Perry, read a Kos article and subsequent comments and substitute "Jews" where you see "Republicans" and you might see some rhetorical parallels. There's an article today, for example, excusing those Dem candidates whose campaigns will accept matching funds, on the grounds that the GOP has an unfair advantage in fundraising. You know, like, "The Jews have all the money, they control all the banking and businesses, etc."

As for Edwards' unfortunate comment, I'd say he's nominated himself as the poster boy for the soft bigotry of low expectations.

Posted by G Rex at October 1, 2007 02:40 PM

or is this just one more example of the Right's obsession with control?

Is this another personal attack by Perry?

Posted by Hube at October 1, 2007 05:54 PM

G,

I think I can say that you certainly have joined an elite club. The precious few, left or right, who will defend the likes of Rick Santorum, James Inhofe, Bill O'Reilly, Robert Byrd, Rush Limbaugh ("Hitlery Clinton") and Dick Durbin after inappropriate Nazi remarks.

As a Jew, I may be a bit more sensitive to this than you. But how can *anyone* believe there is a justification for Nazi references in politics? There is no excuse. None! Daily Kos isn't like the Nazis, George W. Bush isn't Hitler. Abu Ghraib isn't Auschwitz. Those who want to see an end to global warming aren't brownshirts.

You write:

Perry, read a Kos article and subsequent comments and substitute "Jews" where you see "Republicans" and you might see some rhetorical parallels.

OHHHH. So... anyone who employs what you feel is propaganda can be compared to the Nazis in that sense? And you see no complications with that? Nothing unfair or dangerous? Say, what about the U.S. Army? Some might say they mislead, mischaracterize all sorts of things, and employ a a variety of documented shady tactics to get folks signed up. So I guess there are rhetorical parallels there, too? So they too can be mentioned in the same breath as the Nazis?

No, they MAY NOT. Because it's freakin' warped.

Posted by dan at October 1, 2007 10:57 PM

G,

Correction: I don't know that you're not Jewish, and I didn't mean to phrase it that way. Meant to say "more sensitive than most."

Posted by dan at October 1, 2007 10:59 PM

Nope, I'm not Jewish, but I am a student of history. What I'm talking about is the whipping up of hatred against Republicans as a means to energize the base on the left, not the Shoah. To win the electoral victories by the NSDAP and then further consolidate political power, Hitler needed to channel the anger and discontent of the German people towards a perceived common enemy. The Nazis took care of their Communist political opposition, for example, with the burning of the Reichstag and subsequent scapegoating of Marinus van der Lubbe. Of course, to the diehard Kossack, 9/11 was GWB's Reichstag fire. The level of hate and vitriol in the rhetoric of the left is the same, in my opinion, as the pre-war Nazi agitprop, and all to the end of consolidating political power.
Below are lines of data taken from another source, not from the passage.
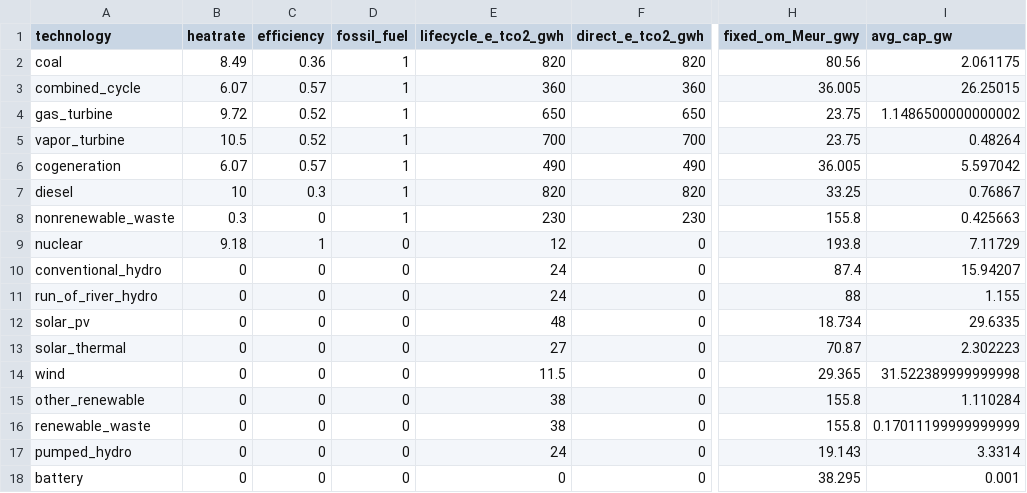
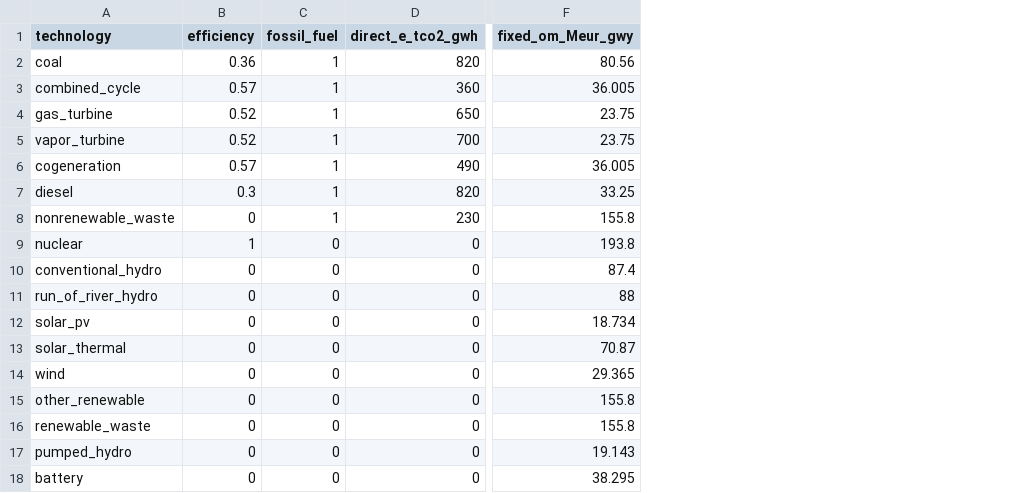
Before and after one commit to PauOrive/Spain_ren_gen_2030, a CSV file: data/technology_data.csv, drawn as a sheet; only a part is shown, gaps mark what is left out; the diff names each change by its address in the sheet, - before the commit and + after, or states it on an @@ line.

Commit message:
eliminar columnas que no usamos
Removed the 'heatrate' and 'lifecycle_e_tco2_gwh' columns from the technology data CSV file.

```diff
--- a/data/technology_data.csv
+++ b/data/technology_data.csv
-column B (heatrate), rows 2-18: 8.49 | 6.07 | 9.72 | 10.5 | 6.07 | 10 | 0.3 | 9.18 | 0 | 0 | 0 | 0 | 0 | 0 | 0 | 0 | 0
-column E (lifecycle_e_tco2_gwh), rows 2-18: 820 | 360 | 650 | 700 | 490 | 820 | 230 | 12 | 24 | 24 | 48 | 27 | 11.5 | 38 | 38 | 24 | 0
-column I (avg_cap_gw), rows 2-18: 2.061175 | 26.25015 | 1.1486500000000002 | 0.48264 | 5.597042 | 0.76867 | 0.425663 | 7.11729 | 15.94207 | 1.155 | 29.6335 | 2.302223 | 31.522389999999998 | 1.110284 | 0.17011199999999999 | 3.3314 | 0.001
```
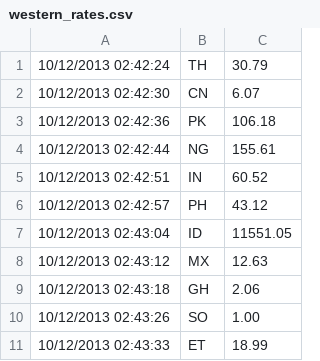
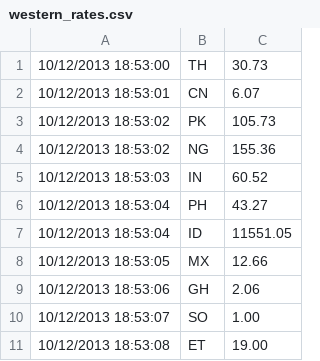
Before and after one commit to stariqmi/money_transfer_scraper, a CSV file: western_rates.csv, drawn as a sheet.

```diff
--- a/western_rates.csv
+++ b/western_rates.csv
@@ -1,11 +1,11 @@
-10/12/2013 02:42:24,TH,30.79
-10/12/2013 02:42:30,CN,6.07
-10/12/2013 02:42:36,PK,106.18
-10/12/2013 02:42:44,NG,155.61
-10/12/2013 02:42:51,IN,60.52
-10/12/2013 02:42:57,PH,43.12
-10/12/2013 02:43:04,ID,11551.05
-10/12/2013 02:43:12,MX,12.63
-10/12/2013 02:43:18,GH,2.06
-10/12/2013 02:43:26,SO,1.00
-10/12/2013 02:43:33,ET,18.99
+10/12/2013 18:53:00,TH,30.73
+10/12/2013 18:53:01,CN,6.07
+10/12/2013 18:53:02,PK,105.73
+10/12/2013 18:53:02,NG,155.36
+10/12/2013 18:53:03,IN,60.52
+10/12/2013 18:53:04,PH,43.27
+10/12/2013 18:53:04,ID,11551.05
+10/12/2013 18:53:05,MX,12.66
+10/12/2013 18:53:06,GH,2.06
+10/12/2013 18:53:07,SO,1.00
+10/12/2013 18:53:08,ET,19.00
```
Also changed, not shown: 6 other files.
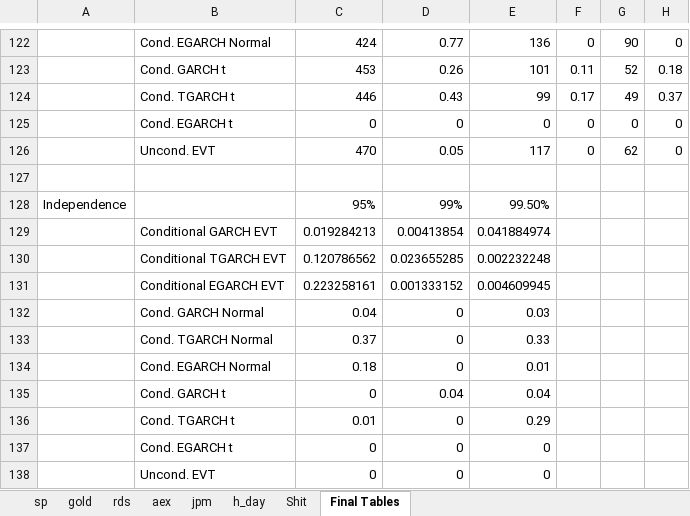
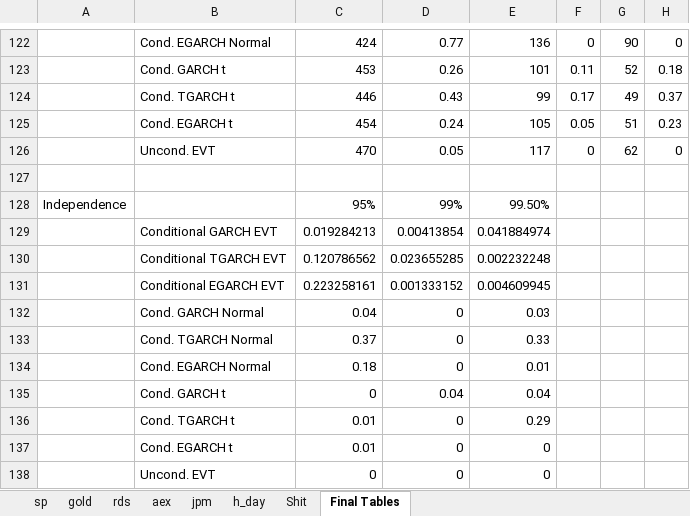
Before and after one commit to Stanimir-Ivanov/Quant-Finance-Seminar, an Excel workbook: Results/seminar_results.xlsx, sheet Final Tables, drawn as a sheet; only a part is shown, gaps mark what is left out; values as stored, in another font and other column widths than the file's, no borders; removed rows and columns are numbered as before the commit, all else as after; the diff names each change by its address in the sheet, - before the commit and + after, or states it on an @@ line.

```diff
--- a/Results/seminar_results.xlsx (sheet Final Tables)
+++ b/Results/seminar_results.xlsx (sheet Final Tables)
-row 125:  | Cond. EGARCH t | 0 | 0 | 0 | 0 | 0 | 0
+row 125:  | Cond. EGARCH t | 454 | 0.24 | 105 | 0.05 | 51 | 0.23
-C137: 0
+C137: 0.01
```
Also changed, not shown: sheet Shit, sheet jpm.
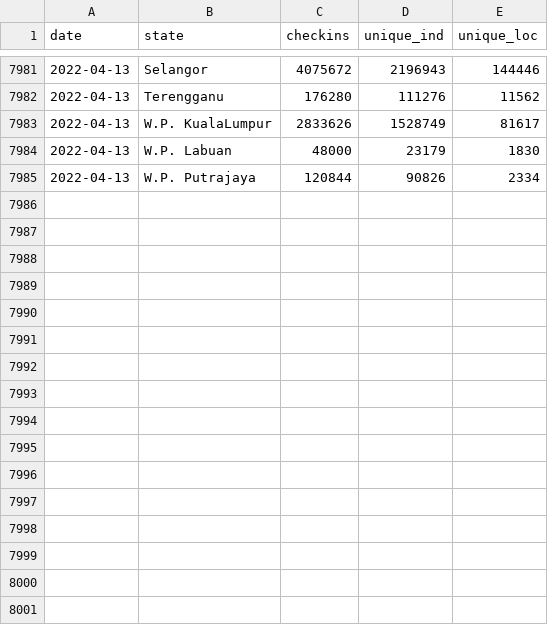
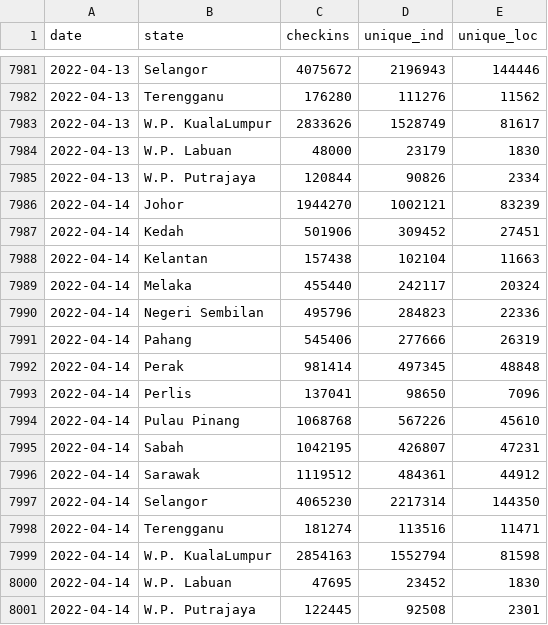
Before and after one commit to MoH-Malaysia/covid19-public, a CSV file: mysejahtera/checkin_state.csv, drawn as a sheet; only a part is shown, gaps mark what is left out; the diff names each change by its address in the sheet, - before the commit and + after, or states it on an @@ line.

```diff
--- a/mysejahtera/checkin_state.csv
+++ b/mysejahtera/checkin_state.csv
+row 7986: 2022-04-14 | Johor | 1944270 | 1002121 | 83239
+row 7987: 2022-04-14 | Kedah | 501906 | 309452 | 27451
+row 7988: 2022-04-14 | Kelantan | 157438 | 102104 | 11663
+row 7989: 2022-04-14 | Melaka | 455440 | 242117 | 20324
+row 7990: 2022-04-14 | Negeri Sembilan | 495796 | 284823 | 22336
+row 7991: 2022-04-14 | Pahang | 545406 | 277666 | 26319
+row 7992: 2022-04-14 | Perak | 981414 | 497345 | 48848
+row 7993: 2022-04-14 | Perlis | 137041 | 98650 | 7096
+row 7994: 2022-04-14 | Pulau Pinang | 1068768 | 567226 | 45610
+row 7995: 2022-04-14 | Sabah | 1042195 | 426807 | 47231
+row 7996: 2022-04-14 | Sarawak | 1119512 | 484361 | 44912
+row 7997: 2022-04-14 | Selangor | 4065230 | 2217314 | 144350
+row 7998: 2022-04-14 | Terengganu | 181274 | 113516 | 11471
+row 7999: 2022-04-14 | W.P. KualaLumpur | 2854163 | 1552794 | 81598
+row 8000: 2022-04-14 | W.P. Labuan | 47695 | 23452 | 1830
+row 8001: 2022-04-14 | W.P. Putrajaya | 122445 | 92508 | 2301
```
Also changed, not shown: mysejahtera/checkin_malaysia.csv, mysejahtera/checkin_malaysia_time.csv, 1 other file.
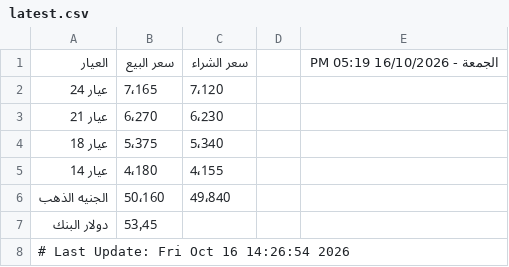
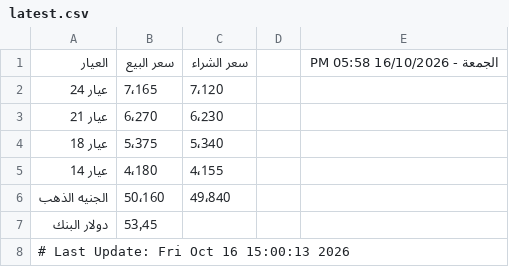
Before and after one commit to abodaapp-hash/sheet-fetcher, a CSV file: data/latest.csv, drawn as a sheet.

```diff
--- a/data/latest.csv
+++ b/data/latest.csv
@@ -1,2 +1,2 @@
-العيار,سعر البيع,سعر الشراء,,الجمعة - 16/10/2026 05:19 PM
+العيار,سعر البيع,سعر الشراء,,الجمعة - 16/10/2026 05:58 PM
 عيار 24,7٬165,7٬120,,
@@ -7,2 +7,2 @@
 دولار البنك,53٫45,,,
-# Last Update: Fri Oct 16 14:26:54 2026
+# Last Update: Fri Oct 16 15:00:13 2026
```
Posted by G Rex at October 2, 2007 10:30 AM

the whipping up of hatred against Republicans as a means to energize the base on the left

And you think this is any greater than on the Right, which has devoted an entire industry devoted to nothing but whipping up hatred by smearing the opposing political party via the airwaves? By calling them anti-Americans, Femi-Nazi's and "Hitlery Clinton?" What a joke.

Posted by dan at October 2, 2007 11:59 AM

I would hardly call conservative talk radio an obedient servant of the Bush admin. or the GOP; case in point being the vigorous opposition to Bush's comprehensive immigration reform plan and the prescription drug benefit. Admittedly, the Dems are target #1 for guys like Limbaugh and Hannity, but Republicans receive plenty of criticism themselves, mostly when they act like Democrats. Personally, I prefer Glenn Beck.

Posted by G Rex at October 3, 2007 12:41 PM